== Problem description ==
What you return should match every entry, character for character.

[Dataset excerpts]
##############################
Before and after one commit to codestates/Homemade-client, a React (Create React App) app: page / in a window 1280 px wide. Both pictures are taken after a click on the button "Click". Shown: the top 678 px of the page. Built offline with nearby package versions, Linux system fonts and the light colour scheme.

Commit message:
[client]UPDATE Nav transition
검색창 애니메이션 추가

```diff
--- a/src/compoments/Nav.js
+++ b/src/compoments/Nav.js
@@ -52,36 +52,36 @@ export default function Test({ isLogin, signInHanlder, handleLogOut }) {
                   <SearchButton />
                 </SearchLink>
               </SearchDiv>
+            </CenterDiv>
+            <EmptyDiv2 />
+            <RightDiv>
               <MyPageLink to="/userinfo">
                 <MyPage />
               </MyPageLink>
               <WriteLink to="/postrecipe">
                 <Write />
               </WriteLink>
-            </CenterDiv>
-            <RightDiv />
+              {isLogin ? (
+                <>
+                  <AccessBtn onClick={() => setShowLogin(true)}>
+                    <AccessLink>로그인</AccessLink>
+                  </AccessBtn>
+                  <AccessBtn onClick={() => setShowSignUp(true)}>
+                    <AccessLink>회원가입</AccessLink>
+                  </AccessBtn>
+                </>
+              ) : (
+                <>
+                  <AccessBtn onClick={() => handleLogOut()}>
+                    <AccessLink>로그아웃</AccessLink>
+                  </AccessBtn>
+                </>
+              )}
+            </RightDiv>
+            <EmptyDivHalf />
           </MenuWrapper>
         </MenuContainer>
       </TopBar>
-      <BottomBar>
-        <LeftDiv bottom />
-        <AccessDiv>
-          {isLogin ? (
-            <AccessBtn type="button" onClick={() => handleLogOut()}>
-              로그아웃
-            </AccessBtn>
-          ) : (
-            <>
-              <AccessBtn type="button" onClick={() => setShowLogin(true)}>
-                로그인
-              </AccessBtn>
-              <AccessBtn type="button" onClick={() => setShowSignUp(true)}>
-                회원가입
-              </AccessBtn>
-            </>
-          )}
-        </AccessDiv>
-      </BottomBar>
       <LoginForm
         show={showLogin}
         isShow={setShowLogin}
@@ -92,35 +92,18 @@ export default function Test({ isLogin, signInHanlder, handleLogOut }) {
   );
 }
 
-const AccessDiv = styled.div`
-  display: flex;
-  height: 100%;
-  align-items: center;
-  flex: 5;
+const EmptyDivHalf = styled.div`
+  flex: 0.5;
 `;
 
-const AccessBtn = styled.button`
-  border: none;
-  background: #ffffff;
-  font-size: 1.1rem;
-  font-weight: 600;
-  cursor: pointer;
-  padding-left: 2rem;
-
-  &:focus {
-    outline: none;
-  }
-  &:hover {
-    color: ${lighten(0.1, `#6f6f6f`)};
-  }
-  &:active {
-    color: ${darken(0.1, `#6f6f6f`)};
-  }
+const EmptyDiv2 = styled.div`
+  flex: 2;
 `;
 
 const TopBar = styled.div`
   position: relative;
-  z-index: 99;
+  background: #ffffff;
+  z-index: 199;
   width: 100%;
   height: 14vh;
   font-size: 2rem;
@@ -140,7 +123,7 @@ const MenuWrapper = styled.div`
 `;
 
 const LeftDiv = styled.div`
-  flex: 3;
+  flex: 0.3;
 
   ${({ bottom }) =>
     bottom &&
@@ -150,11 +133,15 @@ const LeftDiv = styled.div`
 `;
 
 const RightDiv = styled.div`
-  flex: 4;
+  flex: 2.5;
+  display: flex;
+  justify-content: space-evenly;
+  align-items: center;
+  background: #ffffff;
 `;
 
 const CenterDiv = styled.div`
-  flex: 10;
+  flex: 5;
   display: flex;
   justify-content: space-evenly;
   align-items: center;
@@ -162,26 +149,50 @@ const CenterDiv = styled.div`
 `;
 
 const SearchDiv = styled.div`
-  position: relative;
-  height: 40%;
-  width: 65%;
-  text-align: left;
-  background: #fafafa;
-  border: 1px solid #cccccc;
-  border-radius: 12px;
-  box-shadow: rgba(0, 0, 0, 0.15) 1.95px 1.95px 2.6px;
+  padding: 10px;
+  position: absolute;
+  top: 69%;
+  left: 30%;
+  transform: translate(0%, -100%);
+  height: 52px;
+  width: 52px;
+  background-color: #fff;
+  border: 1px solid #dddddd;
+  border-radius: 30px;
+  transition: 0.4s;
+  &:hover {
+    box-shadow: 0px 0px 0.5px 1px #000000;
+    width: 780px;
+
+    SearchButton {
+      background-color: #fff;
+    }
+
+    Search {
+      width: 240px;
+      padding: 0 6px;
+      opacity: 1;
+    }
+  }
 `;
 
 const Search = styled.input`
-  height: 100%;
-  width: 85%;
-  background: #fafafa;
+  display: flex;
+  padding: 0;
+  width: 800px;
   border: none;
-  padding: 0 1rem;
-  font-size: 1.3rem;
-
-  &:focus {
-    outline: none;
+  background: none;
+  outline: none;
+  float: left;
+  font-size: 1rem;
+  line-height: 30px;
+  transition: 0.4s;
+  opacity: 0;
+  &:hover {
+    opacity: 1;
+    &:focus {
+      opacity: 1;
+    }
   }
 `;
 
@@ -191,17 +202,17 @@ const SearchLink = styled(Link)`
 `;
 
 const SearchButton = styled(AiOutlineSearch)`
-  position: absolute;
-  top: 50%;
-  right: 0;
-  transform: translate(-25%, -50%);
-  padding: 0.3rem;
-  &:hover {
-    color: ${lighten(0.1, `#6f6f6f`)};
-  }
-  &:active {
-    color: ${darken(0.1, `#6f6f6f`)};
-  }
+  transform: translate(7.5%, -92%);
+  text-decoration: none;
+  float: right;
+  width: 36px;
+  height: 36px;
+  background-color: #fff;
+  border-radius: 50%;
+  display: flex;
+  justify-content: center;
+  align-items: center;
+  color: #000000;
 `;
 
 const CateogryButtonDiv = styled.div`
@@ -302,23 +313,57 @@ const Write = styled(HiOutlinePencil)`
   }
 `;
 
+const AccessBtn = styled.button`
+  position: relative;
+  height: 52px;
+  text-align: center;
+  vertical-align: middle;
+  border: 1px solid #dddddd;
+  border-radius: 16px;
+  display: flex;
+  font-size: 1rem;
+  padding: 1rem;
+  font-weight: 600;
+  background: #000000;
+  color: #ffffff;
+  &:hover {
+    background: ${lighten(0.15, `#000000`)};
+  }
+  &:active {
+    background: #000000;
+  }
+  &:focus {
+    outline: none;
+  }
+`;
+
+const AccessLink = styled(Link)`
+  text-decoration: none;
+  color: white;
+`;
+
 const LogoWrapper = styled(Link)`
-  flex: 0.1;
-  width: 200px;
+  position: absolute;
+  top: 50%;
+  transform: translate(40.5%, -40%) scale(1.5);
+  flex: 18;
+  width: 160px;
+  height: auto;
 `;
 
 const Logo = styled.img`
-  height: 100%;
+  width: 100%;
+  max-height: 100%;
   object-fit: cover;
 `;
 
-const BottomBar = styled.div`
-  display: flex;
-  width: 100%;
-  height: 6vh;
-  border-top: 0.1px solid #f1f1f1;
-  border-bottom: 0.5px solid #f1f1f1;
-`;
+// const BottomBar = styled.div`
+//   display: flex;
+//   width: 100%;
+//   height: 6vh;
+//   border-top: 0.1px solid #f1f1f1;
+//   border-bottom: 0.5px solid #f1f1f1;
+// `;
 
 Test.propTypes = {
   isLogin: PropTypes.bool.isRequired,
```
##############################
== Written solution ==
Before and after one commit to codestates/Homemade-client, a React (Create React App) app: page / in a window 1280 px wide. Both pictures are taken after a click on the button "Click". Shown: the top 678 px of the page. Built offline with nearby package versions, Linux system fonts and the light colour scheme.

Commit message:
[client]UPDATE Nav transition
검색창 애니메이션 추가

```diff
--- a/src/compoments/Nav.js
+++ b/src/compoments/Nav.js
@@ -52,36 +52,36 @@ export default function Test({ isLogin, signInHanlder, handleLogOut }) {
                   <SearchButton />
                 </SearchLink>
               </SearchDiv>
+            </CenterDiv>
+            <EmptyDiv2 />
+            <RightDiv>
               <MyPageLink to="/userinfo">
                 <MyPage />
               </MyPageLink>
               <WriteLink to="/postrecipe">
                 <Write />
               </WriteLink>
-            </CenterDiv>
-            <RightDiv />
+              {isLogin ? (
+                <>
+                  <AccessBtn onClick={() => setShowLogin(true)}>
+                    <AccessLink>로그인</AccessLink>
+                  </AccessBtn>
+                  <AccessBtn onClick={() => setShowSignUp(true)}>
+                    <AccessLink>회원가입</AccessLink>
+                  </AccessBtn>
+                </>
+              ) : (
+                <>
+                  <AccessBtn onClick={() => handleLogOut()}>
+                    <AccessLink>로그아웃</AccessLink>
+                  </AccessBtn>
+                </>
+              )}
+            </RightDiv>
+            <EmptyDivHalf />
           </MenuWrapper>
         </MenuContainer>
       </TopBar>
-      <BottomBar>
-        <LeftDiv bottom />
-        <AccessDiv>
-          {isLogin ? (
-            <AccessBtn type="button" onClick={() => handleLogOut()}>
-              로그아웃
-            </AccessBtn>
-          ) : (
-            <>
-              <AccessBtn type="button" onClick={() => setShowLogin(true)}>
-                로그인
-              </AccessBtn>
-              <AccessBtn type="button" onClick={() => setShowSignUp(true)}>
-                회원가입
-              </AccessBtn>
-            </>
-          )}
-        </AccessDiv>
-      </BottomBar>
       <LoginForm
         show={showLogin}
         isShow={setShowLogin}
@@ -92,35 +92,18 @@ export default function Test({ isLogin, signInHanlder, handleLogOut }) {
   );
 }
 
-const AccessDiv = styled.div`
-  display: flex;
-  height: 100%;
-  align-items: center;
-  flex: 5;
+const EmptyDivHalf = styled.div`
+  flex: 0.5;
 `;
 
-const AccessBtn = styled.button`
-  border: none;
-  background: #ffffff;
-  font-size: 1.1rem;
-  font-weight: 600;
-  cursor: pointer;
-  padding-left: 2rem;
-
-  &:focus {
-    outline: none;
-  }
-  &:hover {
-    color: ${lighten(0.1, `#6f6f6f`)};
-  }
-  &:active {
-    color: ${darken(0.1, `#6f6f6f`)};
-  }
+const EmptyDiv2 = styled.div`
+  flex: 2;
 `;
 
 const TopBar = styled.div`
   position: relative;
-  z-index: 99;
+  background: #ffffff;
+  z-index: 199;
   width: 100%;
   height: 14vh;
   font-size: 2rem;
@@ -140,7 +123,7 @@ const MenuWrapper = styled.div`
 `;
 
 const LeftDiv = styled.div`
-  flex: 3;
+  flex: 0.3;
 
   ${({ bottom }) =>
     bottom &&
@@ -150,11 +133,15 @@ const LeftDiv = styled.div`
 `;
 
 const RightDiv = styled.div`
-  flex: 4;
+  flex: 2.5;
+  display: flex;
+  justify-content: space-evenly;
+  align-items: center;
+  background: #ffffff;
 `;
 
 const CenterDiv = styled.div`
-  flex: 10;
+  flex: 5;
   display: flex;
   justify-content: space-evenly;
   align-items: center;
@@ -162,26 +149,50 @@ const CenterDiv = styled.div`
 `;
 
 const SearchDiv = styled.div`
-  position: relative;
-  height: 40%;
-  width: 65%;
-  text-align: left;
-  background: #fafafa;
-  border: 1px solid #cccccc;
-  border-radius: 12px;
-  box-shadow: rgba(0, 0, 0, 0.15) 1.95px 1.95px 2.6px;
+  padding: 10px;
+  position: absolute;
+  top: 69%;
+  left: 30%;
+  transform: translate(0%, -100%);
+  height: 52px;
+  width: 52px;
+  background-color: #fff;
+  border: 1px solid #dddddd;
+  border-radius: 30px;
+  transition: 0.4s;
+  &:hover {
+    box-shadow: 0px 0px 0.5px 1px #000000;
+    width: 780px;
+
+    SearchButton {
+      background-color: #fff;
+    }
+
+    Search {
+      width: 240px;
+      padding: 0 6px;
+      opacity: 1;
+    }
+  }
 `;
 
 const Search = styled.input`
-  height: 100%;
-  width: 85%;
-  background: #fafafa;
+  display: flex;
+  padding: 0;
+  width: 800px;
   border: none;
-  padding: 0 1rem;
-  font-size: 1.3rem;
-
-  &:focus {
-    outline: none;
+  background: none;
+  outline: none;
+  float: left;
+  font-size: 1rem;
+  line-height: 30px;
+  transition: 0.4s;
+  opacity: 0;
+  &:hover {
+    opacity: 1;
+    &:focus {
+      opacity: 1;
+    }
   }
 `;
 
@@ -191,17 +202,17 @@ const SearchLink = styled(Link)`
 `;
 
 const SearchButton = styled(AiOutlineSearch)`
-  position: absolute;
-  top: 50%;
-  right: 0;
-  transform: translate(-25%, -50%);
-  padding: 0.3rem;
-  &:hover {
-    color: ${lighten(0.1, `#6f6f6f`)};
-  }
-  &:active {
-    color: ${darken(0.1, `#6f6f6f`)};
-  }
+  transform: translate(7.5%, -92%);
+  text-decoration: none;
+  float: right;
+  width: 36px;
+  height: 36px;
+  background-color: #fff;
+  border-radius: 50%;
+  display: flex;
+  justify-content: center;
+  align-items: center;
+  color: #000000;
 `;
 
 const CateogryButtonDiv = styled.div`
@@ -302,23 +313,57 @@ const Write = styled(HiOutlinePencil)`
   }
 `;
 
+const AccessBtn = styled.button`
+  position: relative;
+  height: 52px;
+  text-align: center;
+  vertical-align: middle;
+  border: 1px solid #dddddd;
+  border-radius: 16px;
+  display: flex;
+  font-size: 1rem;
+  padding: 1rem;
+  font-weight: 600;
+  background: #000000;
+  color: #ffffff;
+  &:hover {
+    background: ${lighten(0.15, `#000000`)};
+  }
+  &:active {
+    background: #000000;
+  }
+  &:focus {
+    outline: none;
+  }
+`;
+
+const AccessLink = styled(Link)`
+  text-decoration: none;
+  color: white;
+`;
+
 const LogoWrapper = styled(Link)`
-  flex: 0.1;
-  width: 200px;
+  position: absolute;
+  top: 50%;
+  transform: translate(40.5%, -40%) scale(1.5);
+  flex: 18;
+  width: 160px;
+  height: auto;
 `;
 
 const Logo = styled.img`
-  height: 100%;
+  width: 100%;
+  max-height: 100%;
   object-fit: cover;
 `;
 
-const BottomBar = styled.div`
-  display: flex;
-  width: 100%;
-  height: 6vh;
-  border-top: 0.1px solid #f1f1f1;
-  border-bottom: 0.5px solid #f1f1f1;
-`;
+// const BottomBar = styled.div`
+//   display: flex;
+//   width: 100%;
+//   height: 6vh;
+//   border-top: 0.1px solid #f1f1f1;
+//   border-bottom: 0.5px solid #f1f1f1;
+// `;
 
 Test.propTypes = {
   isLogin: PropTypes.bool.isRequired,
```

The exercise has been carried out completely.